(User interface change data)
•••••

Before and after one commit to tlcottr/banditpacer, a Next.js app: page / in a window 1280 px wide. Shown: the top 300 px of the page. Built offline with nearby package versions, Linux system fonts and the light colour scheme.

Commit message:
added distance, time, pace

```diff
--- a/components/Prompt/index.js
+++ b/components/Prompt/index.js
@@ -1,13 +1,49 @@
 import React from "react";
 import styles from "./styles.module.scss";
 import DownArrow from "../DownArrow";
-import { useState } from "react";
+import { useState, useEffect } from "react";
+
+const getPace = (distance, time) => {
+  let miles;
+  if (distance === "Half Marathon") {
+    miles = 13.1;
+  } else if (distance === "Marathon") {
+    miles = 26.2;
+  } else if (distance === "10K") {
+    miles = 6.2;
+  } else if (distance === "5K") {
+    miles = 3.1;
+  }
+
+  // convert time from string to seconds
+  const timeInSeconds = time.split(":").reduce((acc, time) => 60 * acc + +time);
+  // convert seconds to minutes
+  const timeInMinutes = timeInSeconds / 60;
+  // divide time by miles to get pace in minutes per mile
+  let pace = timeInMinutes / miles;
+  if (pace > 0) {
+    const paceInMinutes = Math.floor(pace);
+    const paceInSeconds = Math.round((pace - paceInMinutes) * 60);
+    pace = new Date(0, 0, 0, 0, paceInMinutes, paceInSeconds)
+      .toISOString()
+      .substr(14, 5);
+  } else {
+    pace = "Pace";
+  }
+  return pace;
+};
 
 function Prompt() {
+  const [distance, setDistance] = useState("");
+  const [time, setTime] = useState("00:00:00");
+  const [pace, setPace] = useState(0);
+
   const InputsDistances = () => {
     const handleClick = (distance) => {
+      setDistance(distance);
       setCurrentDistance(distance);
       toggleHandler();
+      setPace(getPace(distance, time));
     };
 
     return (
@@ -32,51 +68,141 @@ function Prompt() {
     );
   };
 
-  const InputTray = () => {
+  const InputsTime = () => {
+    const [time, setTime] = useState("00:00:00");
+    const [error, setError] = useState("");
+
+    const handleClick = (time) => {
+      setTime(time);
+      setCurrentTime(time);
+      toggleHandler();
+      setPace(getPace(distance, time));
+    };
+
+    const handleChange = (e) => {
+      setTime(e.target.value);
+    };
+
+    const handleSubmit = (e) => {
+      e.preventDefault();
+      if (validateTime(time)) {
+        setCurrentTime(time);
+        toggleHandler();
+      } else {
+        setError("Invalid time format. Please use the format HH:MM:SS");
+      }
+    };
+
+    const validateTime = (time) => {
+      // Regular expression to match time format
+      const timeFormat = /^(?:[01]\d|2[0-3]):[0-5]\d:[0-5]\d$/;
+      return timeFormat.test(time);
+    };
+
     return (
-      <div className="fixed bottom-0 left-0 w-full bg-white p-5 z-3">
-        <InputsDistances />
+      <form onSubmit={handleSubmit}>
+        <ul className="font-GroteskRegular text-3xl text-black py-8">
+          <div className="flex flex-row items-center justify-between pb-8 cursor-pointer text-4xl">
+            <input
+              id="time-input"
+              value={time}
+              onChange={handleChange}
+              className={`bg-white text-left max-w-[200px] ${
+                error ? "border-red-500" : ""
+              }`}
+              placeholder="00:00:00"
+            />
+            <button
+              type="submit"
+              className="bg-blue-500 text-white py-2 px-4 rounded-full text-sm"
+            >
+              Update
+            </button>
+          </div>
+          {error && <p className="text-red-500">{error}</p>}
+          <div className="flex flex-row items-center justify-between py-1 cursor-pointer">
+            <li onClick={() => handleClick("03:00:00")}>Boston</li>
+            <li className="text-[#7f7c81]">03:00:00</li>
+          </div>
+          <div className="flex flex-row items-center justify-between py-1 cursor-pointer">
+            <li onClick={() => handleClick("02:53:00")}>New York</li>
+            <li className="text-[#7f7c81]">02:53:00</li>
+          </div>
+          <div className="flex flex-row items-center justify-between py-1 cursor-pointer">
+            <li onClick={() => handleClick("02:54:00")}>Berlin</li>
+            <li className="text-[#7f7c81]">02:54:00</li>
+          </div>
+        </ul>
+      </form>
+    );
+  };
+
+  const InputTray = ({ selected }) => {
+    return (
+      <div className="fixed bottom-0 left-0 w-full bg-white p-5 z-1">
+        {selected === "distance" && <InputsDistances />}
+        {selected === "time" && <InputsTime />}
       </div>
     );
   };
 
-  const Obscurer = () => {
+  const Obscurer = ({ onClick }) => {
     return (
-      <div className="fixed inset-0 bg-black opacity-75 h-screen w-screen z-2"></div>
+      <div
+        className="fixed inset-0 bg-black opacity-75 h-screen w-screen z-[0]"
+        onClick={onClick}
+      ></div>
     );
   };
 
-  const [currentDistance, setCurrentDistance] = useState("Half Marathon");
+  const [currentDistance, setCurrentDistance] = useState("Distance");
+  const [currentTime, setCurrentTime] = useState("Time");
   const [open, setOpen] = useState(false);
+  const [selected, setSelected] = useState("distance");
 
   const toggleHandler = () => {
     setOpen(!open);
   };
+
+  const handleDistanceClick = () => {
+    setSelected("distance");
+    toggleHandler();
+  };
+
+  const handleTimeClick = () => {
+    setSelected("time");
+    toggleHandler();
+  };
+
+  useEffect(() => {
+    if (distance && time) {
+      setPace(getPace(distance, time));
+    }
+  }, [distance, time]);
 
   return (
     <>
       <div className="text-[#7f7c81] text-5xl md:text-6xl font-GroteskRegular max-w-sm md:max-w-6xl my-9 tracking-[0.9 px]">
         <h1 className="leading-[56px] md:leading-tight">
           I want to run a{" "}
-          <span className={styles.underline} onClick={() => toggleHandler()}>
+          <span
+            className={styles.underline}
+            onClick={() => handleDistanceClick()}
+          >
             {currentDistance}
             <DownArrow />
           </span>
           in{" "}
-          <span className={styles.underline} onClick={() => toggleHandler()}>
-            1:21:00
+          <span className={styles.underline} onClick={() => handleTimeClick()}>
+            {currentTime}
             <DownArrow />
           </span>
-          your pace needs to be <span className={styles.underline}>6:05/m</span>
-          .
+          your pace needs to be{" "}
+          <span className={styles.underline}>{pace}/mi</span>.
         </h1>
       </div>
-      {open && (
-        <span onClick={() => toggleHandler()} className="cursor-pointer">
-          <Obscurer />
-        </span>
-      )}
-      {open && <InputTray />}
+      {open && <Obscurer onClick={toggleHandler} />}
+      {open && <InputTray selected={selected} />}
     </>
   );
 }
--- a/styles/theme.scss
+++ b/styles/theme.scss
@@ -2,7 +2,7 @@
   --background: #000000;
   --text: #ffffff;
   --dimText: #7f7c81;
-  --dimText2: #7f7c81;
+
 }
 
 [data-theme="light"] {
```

•••••

Check the entries above for the word "setTime" and copy every line where it turns up.

+  const [time, setTime] = useState("00:00:00");
+    const [time, setTime] = useState("00:00:00");
+      setTime(time);
+      setTime(e.target.value);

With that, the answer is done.